Click the following link to bring up a new window with an automated collection of images related to the term: Music Images

Lexicographical Neighbors of Music

mushroom sauce
mushroom wine sauce
mushroomburger
mushroomburgers
mushroomed
mushroomer
mushroomers
mushrooming
mushroomless
mushroomlike
mushroomoid
mushrooms
mushroomy
mushy
mushy peas
music (current term)
music blindness
music box
music boxes
music center
music centers
music centre
music centres
music chart
music charts
music critic
music department
music director
music genre
music hall

Literary usage of Music

Below you will find example usage of this term as found in modern and/or classical literature:

1. Readers' Guide to Periodical Literature by H.W. Wilson Company (1916)
"Lit Digest 53:1367 N 18 '16 Judging the latest thing in music. ... Mus Q 2:418-24 Jl '16 Making music more musical; an interview with Thomas A. Edison. ..."

2. Handel by Charles Francis Abdy Williams (1901)
"Chapter I •, The condition of music and musicians at the end of the seventeenth century — Handel's ancestry — His birth and childhood — Visits Weissenfels ..."

3. The Evolution of Modern Orchestration by Louis Adolphe Coerne (1908)
"CHAPTER I. THE CRADLE OF INSTRUMENTAL music. (HISTORICAL REVIEW.) I. PRIMITIVE men were no doubt impelled to give utterance to their feelings by a desire ..."

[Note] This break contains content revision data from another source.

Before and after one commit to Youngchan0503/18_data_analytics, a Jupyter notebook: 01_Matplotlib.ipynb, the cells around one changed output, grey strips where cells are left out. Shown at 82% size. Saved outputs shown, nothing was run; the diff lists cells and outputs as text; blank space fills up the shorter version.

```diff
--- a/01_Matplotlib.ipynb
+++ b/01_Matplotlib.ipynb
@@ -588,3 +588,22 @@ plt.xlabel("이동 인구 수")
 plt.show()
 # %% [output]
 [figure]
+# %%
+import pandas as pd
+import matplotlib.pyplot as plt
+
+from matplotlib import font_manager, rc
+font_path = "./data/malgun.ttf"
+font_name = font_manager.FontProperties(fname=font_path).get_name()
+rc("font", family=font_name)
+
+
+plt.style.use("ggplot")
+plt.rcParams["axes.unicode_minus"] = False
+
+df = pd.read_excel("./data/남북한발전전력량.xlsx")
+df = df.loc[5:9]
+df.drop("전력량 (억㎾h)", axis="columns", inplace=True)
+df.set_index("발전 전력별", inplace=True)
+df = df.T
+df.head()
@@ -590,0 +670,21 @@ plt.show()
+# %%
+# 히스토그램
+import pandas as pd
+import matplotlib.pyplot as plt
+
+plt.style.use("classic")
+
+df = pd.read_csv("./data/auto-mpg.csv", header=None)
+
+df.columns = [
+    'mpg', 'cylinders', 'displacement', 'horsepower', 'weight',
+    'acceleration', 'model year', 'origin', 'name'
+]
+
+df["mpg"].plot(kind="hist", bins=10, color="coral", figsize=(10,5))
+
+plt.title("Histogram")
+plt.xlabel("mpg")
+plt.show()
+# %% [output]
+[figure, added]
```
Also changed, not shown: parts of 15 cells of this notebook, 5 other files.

4. University Musical Encyclopedia by Louis Charles Elson (1912)
"TT is customary in discussing the beginnings of music in America to dwell upon the low state ... Let us cherish the belief that an American school of music, ..."

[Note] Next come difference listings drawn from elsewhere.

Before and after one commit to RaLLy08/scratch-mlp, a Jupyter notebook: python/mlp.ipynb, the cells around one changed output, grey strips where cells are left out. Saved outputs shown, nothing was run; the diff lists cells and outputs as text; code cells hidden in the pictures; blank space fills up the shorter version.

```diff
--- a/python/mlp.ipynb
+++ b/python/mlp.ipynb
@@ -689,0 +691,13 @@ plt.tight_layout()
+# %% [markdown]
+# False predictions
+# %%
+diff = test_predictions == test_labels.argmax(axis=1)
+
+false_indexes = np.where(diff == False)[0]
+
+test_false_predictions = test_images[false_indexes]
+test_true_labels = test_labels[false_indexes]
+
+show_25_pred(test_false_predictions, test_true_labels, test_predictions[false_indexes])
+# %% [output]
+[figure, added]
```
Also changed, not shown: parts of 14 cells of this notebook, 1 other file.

5. Publishers Weeklyby Publishers' Board of Trade (U.S.), Book Trade Association of Philadelphia, American Book Trade Union, Am. Book Trade Association, R.R. Bowker Company by Publishers' Board of Trade (U.S.), Book Trade Association of Philadelphia, American Book Trade Union, Am. Book Trade Association, R.R. Bowker Company (1902)
"HW 10 Natural music Course (Ripley and Tapper): Primer AM *30 Natural music Reader, No. 1 AM »80 2 AM «35 8 AM *3fi 4 AM «35 5 AM «50 " Advanced . ..."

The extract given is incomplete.